Legislation sponsored by Assembly Democrats Raj Mukherji, Annette Quijano Nancy Pinkin and Carmelo G. Garcia that would create a public awareness and education program about Parkinson’s disease has been signed into law.
“An estimated 1.5 million Americans have been diagnosed with Parkinson’s disease,” said Mukherji (D-Hudson). “This is a disease that affects too many New Jersey families. The more we know about Parkinson’s, the more we can help residents identify symptoms and find the resources they need to help themselves and their loved ones.”
Designated the “Parkinson’s Disease Public Awareness and Education Act,” the law (A-2576) establishes a Parkinson’s disease public awareness and education program in the Department of Health (DOH).
“Parkinson’s disease is a life-changing illness whose symptoms are not always easily identifiable,” said Quijano (D-Bergen/Union). “With over 50,000 Americans diagnosed each year, it is important that we focus on educating residents and fostering a greater awareness of the disease.”

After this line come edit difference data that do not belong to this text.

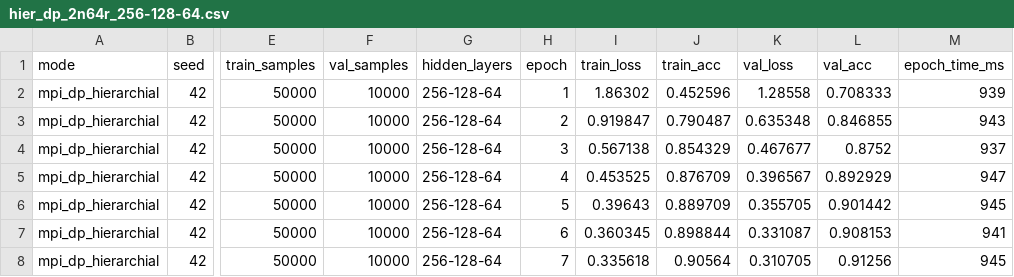
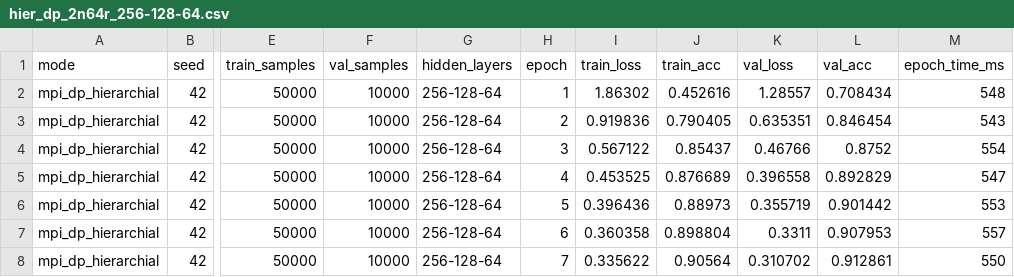
Before and after one commit to KilroyHere/nn-training, a CSV file: results/scaling/hier_dp_2n64r_256-128-64.csv, drawn as a sheet; only a part is shown, gaps mark what is left out; the diff covers the shown part only; the diff names each change by its address in the sheet, - before the commit and + after, or states it on an @@ line.

```diff
--- a/results/scaling/hier_dp_2n64r_256-128-64.csv
+++ b/results/scaling/hier_dp_2n64r_256-128-64.csv
-J2 (train_acc): 0.452596
+J2 (train_acc): 0.452616
-K2 (val_loss): 1.28558
+K2 (val_loss): 1.28557
-L2 (val_acc): 0.708333
+L2 (val_acc): 0.708434
-M2 (epoch_time_ms): 939
+M2 (epoch_time_ms): 548
-I3 (train_loss): 0.919847
+I3 (train_loss): 0.919836
-J3 (train_acc): 0.790487
+J3 (train_acc): 0.790405
-K3 (val_loss): 0.635348
+K3 (val_loss): 0.635351
-L3 (val_acc): 0.846855
+L3 (val_acc): 0.846454
-M3 (epoch_time_ms): 943
+M3 (epoch_time_ms): 543
-I4 (train_loss): 0.567138
+I4 (train_loss): 0.567122
-J4 (train_acc): 0.854329
+J4 (train_acc): 0.85437
-K4 (val_loss): 0.467677
+K4 (val_loss): 0.46766
-M4 (epoch_time_ms): 937
+M4 (epoch_time_ms): 554
-J5 (train_acc): 0.876709
+J5 (train_acc): 0.876689
-K5 (val_loss): 0.396567
+K5 (val_loss): 0.396558
-L5 (val_acc): 0.892929
+L5 (val_acc): 0.892829
-M5 (epoch_time_ms): 947
+M5 (epoch_time_ms): 547
-I6 (train_loss): 0.39643
+I6 (train_loss): 0.396436
-J6 (train_acc): 0.889709
+J6 (train_acc): 0.88973
-K6 (val_loss): 0.355705
+K6 (val_loss): 0.355719
-M6 (epoch_time_ms): 945
+M6 (epoch_time_ms): 553
-I7 (train_loss): 0.360345
+I7 (train_loss): 0.360358
-J7 (train_acc): 0.898844
+J7 (train_acc): 0.898804
-K7 (val_loss): 0.331087
+K7 (val_loss): 0.3311
-L7 (val_acc): 0.908153
+L7 (val_acc): 0.907953
-M7 (epoch_time_ms): 941
+M7 (epoch_time_ms): 557
-I8 (train_loss): 0.335618
+I8 (train_loss): 0.335622
-K8 (val_loss): 0.310705
+K8 (val_loss): 0.310702
-L8 (val_acc): 0.91256
+L8 (val_acc): 0.912861
-M8 (epoch_time_ms): 945
+M8 (epoch_time_ms): 550
```
Also changed, not shown: 12 edited cells elsewhere in this file, results/scaling/hier_dp_1n32r_256-128-64.csv, results/scaling/hier_dp_1n4r_256-128-64.csv, 45 other files.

“Parkinson’s disease education is vitally important as more and more New Jerseyans are diagnosed,” said Pinkin (D-Middlesex). “By informing residents of the signs and symptoms of Parkinson’s, we can encourage early detection and help those with the disease and their families continue to live their best lives.”
The program will entail the development of a public education and outreach campaign to promote Parkinson’s disease awareness and education, including, but not limited to: the cause and nature of the disease; diagnostic procedures and appropriate indications for their use; lifestyle issues relating to how a person copes with Parkinson’s disease; environmental safety and injury prevention; and the availability of Parkinson’s disease diagnostic and treatment services in the community.
“As is the case with all matters of health, knowledge is power here,” said Garcia (D-Hudson). “This law will help ensure that New Jersey residents understand the signs of Parkinson’s disease and how it can be treated.”
The law also calls for the development of educational materials to be made available to consumers through local boards of health, physicians, hospitals and clinics; professional education programs for health care providers to assist them in understanding research findings; and educational programs for other personnel, including judicial staff, police officers, fire fighters, and social services and emergency medical service providers, to assist them in recognizing the symptoms of Parkinson’s disease and understanding how to respond to the needs of patients.
In addition, the program will develop and maintain a list of current providers of specialized services for the diagnosis and treatment of Parkinson’s disease. Dissemination of the list is to be accompanied by a description of diagnostic procedures, appropriate indications for their use and a cautionary statement about the current status of Parkinson’s disease research and treatment.
As many as one million Americans live with Parkinson’s disease, which is more than the number of people diagnosed with multiple sclerosis, muscular dystrophy and Lou Gehrig’s disease combined, according to the Parkinson’s Disease Foundation. About 60,000 Americans are diagnosed with Parkinson’s disease each year, and an estimated seven to 10 million people worldwide live with the disease. Men are one and a half times more likely to have Parkinson’s than women.
The measure received unanimous approval in both houses of the legislature.